Storing a boat for the wintertime always has its hazards. We elected to build a "cathedral" with a durable fiber cover that we erect every winter. While one set of stays has to be disconnected and some water always manages to trickle down the mast, we have been very happy with this arrangement. The cathedral lets light in, protects the topsides from snow and other weather, and it provides a great (if cold) work-space.
So when the time comes to put her into the water we start with something like this. Note the cut-outs for the anchor and the custom shape of the cloth draping over the catamaran. There is a zipper in the middle that allows us to open the main flaps front and rear so working in the summertime doesn't tend to be too oppressively hot. This is her new cradle with yellow "guiding" rails and three times as much wood and steel as the old one.
Here you can see the rib system that supports the winter canvas. Some of the axial interconnects have already been removed. All the fasteners used in this structure are screws, so it can be taken apart with relative ease (as long as you have cordless screwdrivers). As the wood wears (6+ years of use later, we may replace the screws with bolts, using the older ribs as templates.
When the V-shaped ribs are to be removed, we support the "keel" above with a halyard. We start in the bow area, moving from front to the mast. We then repeat the process in the back until the time comes to remove the "keel" boards and the support around the mast. Two sets of stays have been disconnected all winter - the baby backstays as well as the stays that run to the lower spreaders. The lifelines have also been removed.

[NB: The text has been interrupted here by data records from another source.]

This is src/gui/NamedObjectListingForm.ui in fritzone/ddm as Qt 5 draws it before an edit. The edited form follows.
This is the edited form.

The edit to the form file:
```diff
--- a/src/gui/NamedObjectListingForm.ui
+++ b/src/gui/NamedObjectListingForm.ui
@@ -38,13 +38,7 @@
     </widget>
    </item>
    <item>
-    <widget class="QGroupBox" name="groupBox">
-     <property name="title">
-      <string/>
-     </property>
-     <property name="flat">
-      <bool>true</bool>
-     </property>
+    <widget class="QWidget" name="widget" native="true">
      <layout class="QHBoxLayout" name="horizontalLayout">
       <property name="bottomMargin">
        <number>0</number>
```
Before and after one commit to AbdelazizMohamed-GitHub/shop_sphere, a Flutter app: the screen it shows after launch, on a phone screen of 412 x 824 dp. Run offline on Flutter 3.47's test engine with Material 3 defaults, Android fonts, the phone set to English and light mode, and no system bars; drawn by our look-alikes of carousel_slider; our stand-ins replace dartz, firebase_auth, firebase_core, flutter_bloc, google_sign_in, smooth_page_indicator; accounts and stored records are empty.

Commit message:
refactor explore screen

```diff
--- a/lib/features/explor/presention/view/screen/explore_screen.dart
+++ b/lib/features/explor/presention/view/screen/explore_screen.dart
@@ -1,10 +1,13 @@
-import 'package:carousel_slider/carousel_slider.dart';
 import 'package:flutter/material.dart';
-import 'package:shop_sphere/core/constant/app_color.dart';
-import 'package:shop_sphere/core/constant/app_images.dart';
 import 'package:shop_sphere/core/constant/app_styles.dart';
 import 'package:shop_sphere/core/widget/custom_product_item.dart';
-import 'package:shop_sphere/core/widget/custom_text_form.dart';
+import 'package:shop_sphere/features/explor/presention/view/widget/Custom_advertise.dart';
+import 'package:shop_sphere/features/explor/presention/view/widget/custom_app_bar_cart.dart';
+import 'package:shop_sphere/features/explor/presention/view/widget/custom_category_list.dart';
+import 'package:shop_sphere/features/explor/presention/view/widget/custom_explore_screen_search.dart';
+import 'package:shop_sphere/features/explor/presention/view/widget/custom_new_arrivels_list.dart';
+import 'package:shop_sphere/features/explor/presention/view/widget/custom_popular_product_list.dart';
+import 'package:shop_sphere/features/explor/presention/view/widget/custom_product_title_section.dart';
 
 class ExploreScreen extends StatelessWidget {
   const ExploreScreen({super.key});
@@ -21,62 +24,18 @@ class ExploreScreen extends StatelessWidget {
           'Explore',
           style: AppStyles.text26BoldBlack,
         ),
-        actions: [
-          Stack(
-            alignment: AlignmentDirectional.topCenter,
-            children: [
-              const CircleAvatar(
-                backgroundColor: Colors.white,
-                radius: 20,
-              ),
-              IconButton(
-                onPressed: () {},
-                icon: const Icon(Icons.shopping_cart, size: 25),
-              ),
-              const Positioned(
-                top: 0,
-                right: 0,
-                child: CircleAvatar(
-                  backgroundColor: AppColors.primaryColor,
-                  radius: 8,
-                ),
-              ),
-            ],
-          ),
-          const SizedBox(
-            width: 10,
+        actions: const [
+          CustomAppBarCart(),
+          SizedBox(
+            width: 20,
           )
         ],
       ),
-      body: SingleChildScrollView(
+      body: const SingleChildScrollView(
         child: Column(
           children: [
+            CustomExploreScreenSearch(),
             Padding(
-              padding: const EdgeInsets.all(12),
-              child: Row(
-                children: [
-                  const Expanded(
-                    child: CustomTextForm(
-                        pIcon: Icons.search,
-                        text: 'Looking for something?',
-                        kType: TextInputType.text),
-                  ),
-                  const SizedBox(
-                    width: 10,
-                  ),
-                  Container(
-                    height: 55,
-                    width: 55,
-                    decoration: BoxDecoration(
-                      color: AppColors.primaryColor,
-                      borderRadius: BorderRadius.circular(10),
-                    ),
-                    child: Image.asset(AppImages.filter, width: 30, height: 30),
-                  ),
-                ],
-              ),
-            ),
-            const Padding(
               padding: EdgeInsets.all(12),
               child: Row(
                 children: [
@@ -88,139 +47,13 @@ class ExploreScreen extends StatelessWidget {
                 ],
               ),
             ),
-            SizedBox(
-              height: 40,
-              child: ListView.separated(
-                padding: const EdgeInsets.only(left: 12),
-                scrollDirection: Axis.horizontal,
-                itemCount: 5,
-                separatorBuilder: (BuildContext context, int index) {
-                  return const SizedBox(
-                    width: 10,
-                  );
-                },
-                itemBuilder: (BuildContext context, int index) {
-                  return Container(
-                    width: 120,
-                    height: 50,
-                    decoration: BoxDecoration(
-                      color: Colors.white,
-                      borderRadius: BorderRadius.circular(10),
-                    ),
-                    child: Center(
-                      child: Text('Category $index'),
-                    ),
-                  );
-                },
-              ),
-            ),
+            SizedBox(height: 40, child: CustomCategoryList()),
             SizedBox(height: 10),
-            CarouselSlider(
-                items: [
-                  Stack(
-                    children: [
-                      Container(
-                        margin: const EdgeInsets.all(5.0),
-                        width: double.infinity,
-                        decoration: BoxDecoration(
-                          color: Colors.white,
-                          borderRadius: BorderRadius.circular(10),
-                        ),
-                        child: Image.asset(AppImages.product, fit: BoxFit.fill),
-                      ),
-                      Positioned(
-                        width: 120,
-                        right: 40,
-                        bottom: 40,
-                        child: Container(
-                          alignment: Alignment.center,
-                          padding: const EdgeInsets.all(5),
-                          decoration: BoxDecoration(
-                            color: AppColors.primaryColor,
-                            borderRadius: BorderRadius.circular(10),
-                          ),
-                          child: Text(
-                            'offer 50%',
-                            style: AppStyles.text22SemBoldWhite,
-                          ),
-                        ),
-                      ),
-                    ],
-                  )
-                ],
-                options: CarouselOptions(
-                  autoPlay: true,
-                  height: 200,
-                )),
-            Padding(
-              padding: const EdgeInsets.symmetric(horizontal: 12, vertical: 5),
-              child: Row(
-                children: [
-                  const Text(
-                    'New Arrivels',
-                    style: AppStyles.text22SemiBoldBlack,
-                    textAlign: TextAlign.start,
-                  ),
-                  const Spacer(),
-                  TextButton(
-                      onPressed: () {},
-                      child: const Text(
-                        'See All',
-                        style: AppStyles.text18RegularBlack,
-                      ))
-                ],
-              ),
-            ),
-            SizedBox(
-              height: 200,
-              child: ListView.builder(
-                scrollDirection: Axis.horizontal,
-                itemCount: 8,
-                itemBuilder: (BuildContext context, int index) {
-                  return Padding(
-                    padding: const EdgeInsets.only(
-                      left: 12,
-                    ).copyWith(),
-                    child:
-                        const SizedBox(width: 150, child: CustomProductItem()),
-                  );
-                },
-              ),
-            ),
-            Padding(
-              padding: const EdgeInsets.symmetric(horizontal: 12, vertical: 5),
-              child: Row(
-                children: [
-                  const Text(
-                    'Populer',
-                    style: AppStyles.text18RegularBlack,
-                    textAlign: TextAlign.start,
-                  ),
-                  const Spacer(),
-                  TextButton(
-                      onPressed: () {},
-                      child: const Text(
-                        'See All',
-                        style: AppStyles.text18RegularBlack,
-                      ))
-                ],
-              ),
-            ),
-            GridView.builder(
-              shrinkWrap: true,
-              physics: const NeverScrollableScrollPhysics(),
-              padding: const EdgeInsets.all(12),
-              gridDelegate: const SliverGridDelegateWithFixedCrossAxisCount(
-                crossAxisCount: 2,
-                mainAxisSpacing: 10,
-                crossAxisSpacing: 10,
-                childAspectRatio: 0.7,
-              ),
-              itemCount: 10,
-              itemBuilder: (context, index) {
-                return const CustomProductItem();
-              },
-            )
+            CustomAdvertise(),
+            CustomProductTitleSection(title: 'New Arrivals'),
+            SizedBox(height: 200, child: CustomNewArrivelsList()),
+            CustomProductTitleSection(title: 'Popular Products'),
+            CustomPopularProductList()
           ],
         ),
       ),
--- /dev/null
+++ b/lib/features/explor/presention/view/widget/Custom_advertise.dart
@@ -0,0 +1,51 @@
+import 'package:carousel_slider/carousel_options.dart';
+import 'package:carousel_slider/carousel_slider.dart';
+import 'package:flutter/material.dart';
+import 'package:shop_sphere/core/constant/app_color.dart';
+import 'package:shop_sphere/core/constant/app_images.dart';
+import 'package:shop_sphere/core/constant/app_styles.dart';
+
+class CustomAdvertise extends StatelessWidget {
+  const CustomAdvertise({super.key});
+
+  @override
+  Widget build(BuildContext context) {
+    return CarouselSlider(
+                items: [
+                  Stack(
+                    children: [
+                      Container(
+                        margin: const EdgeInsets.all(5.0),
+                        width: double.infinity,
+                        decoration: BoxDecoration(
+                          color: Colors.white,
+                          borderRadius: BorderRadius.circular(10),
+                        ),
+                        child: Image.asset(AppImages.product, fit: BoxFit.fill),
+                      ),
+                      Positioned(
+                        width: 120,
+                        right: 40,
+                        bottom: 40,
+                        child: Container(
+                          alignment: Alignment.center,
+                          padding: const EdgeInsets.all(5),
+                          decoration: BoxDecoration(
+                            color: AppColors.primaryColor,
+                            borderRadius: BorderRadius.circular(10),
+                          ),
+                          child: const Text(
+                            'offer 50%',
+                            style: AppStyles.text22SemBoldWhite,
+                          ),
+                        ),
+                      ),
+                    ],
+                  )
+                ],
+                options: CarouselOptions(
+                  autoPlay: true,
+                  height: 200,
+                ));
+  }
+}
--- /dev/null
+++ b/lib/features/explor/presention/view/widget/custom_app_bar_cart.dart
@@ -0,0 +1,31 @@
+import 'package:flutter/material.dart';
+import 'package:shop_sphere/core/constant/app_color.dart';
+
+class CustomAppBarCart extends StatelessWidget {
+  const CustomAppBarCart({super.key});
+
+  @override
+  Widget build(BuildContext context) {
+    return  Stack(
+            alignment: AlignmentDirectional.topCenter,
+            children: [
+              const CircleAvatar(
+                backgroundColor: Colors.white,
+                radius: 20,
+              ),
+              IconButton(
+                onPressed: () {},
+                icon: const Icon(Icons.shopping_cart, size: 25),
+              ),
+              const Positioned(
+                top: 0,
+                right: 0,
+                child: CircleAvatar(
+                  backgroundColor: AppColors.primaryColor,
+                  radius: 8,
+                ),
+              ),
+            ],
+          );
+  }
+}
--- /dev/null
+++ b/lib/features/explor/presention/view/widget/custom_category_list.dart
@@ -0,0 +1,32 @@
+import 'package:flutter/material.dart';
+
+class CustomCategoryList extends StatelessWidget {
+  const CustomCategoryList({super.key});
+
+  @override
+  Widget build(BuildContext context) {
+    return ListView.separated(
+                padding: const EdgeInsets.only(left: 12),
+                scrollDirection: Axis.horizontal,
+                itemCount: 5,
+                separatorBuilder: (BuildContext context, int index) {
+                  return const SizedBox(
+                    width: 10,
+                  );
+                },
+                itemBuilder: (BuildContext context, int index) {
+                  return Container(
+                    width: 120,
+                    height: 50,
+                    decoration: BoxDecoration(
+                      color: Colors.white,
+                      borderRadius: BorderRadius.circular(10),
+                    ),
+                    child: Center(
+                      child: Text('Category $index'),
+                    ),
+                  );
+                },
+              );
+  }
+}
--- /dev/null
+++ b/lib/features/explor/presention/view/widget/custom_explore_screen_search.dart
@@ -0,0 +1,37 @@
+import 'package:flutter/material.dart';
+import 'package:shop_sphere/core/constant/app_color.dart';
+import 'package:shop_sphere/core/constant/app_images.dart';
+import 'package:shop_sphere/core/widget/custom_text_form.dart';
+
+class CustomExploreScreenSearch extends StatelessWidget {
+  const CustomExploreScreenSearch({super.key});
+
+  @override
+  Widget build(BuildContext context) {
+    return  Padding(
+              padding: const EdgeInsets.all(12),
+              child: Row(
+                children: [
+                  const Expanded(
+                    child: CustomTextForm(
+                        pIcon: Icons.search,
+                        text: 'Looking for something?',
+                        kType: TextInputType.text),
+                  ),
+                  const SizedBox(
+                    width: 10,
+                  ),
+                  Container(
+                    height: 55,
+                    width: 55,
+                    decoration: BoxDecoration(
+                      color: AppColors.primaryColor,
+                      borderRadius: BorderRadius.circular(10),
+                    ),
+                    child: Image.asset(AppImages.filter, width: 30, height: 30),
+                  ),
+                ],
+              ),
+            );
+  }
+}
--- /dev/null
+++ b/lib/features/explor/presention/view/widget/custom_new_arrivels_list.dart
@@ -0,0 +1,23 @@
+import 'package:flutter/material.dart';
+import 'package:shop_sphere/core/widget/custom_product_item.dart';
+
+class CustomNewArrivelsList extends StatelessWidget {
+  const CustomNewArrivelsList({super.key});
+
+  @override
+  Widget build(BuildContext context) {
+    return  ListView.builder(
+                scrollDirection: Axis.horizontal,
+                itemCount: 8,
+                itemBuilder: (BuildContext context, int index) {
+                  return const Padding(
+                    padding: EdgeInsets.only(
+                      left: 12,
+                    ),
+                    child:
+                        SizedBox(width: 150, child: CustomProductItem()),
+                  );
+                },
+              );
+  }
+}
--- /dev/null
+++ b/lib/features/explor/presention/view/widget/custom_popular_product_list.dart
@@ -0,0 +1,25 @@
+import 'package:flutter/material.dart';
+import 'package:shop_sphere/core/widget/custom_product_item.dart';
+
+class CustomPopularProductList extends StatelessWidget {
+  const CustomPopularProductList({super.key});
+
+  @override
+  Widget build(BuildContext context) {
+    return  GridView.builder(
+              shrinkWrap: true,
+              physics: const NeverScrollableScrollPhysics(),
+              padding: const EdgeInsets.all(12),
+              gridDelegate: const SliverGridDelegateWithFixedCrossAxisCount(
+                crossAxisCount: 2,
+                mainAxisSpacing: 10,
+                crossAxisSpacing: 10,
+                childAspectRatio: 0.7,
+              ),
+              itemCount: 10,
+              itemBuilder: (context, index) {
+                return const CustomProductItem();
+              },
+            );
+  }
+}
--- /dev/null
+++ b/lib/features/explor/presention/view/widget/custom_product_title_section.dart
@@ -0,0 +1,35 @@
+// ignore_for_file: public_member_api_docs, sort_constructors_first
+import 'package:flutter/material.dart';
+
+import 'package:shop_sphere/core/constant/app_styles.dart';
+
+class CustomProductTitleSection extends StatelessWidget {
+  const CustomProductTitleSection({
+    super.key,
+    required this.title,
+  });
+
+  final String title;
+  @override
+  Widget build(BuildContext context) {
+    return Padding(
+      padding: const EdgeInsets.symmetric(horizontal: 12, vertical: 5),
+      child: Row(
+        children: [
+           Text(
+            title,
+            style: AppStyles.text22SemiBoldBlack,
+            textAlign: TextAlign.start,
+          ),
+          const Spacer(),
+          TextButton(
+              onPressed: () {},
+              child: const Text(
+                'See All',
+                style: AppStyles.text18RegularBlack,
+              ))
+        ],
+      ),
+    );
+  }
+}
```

Note how each rib is custom-fit to match the hull width. The spinnaker pole can be seen sitting on a bunch of horizontal frames. Removing the rear ribs is more difficult because the remaining stays and stanchions easily get in the way. Thankfully we had 8 people this year so the whole process took less than an hour. Naturally, these valiant efforts had to be rewarded with a tasty lunch in Cundy's harbor.
Here is a rib on the ground. The whole rig is numbered to ease assembly.
This is all that is left of the ribs once they have been taken apart... pretty neat package.
Here is a front view of the boat as we prepare to push it down the ramp. The boat is stored on the launching ramp during the wintertime and a large insect like crawler pulls it initially into the center of the ramp. Then another piece of construction equipment with a long extension pushes the boat (frame and all) into the harbor (see below). This frame broke so the yard has built us a much stronger one (see below). The only downside to the winter storage location on the ramp is that everything is at an angle... thus repairing items that require level installation is tricky or have to wait until the boat has been launched.
The nacelle in the center offers a lot of positive flotation and also holds our engine and diesel further back. The two keels have small crash compartments front and back and also hold the fresh water supply.
This is the new cradle in its summer storage location. Note the bright yellow timbers which help guide the boat into the proper location. The rusty iron I-beams allow the assembly to stay underwater.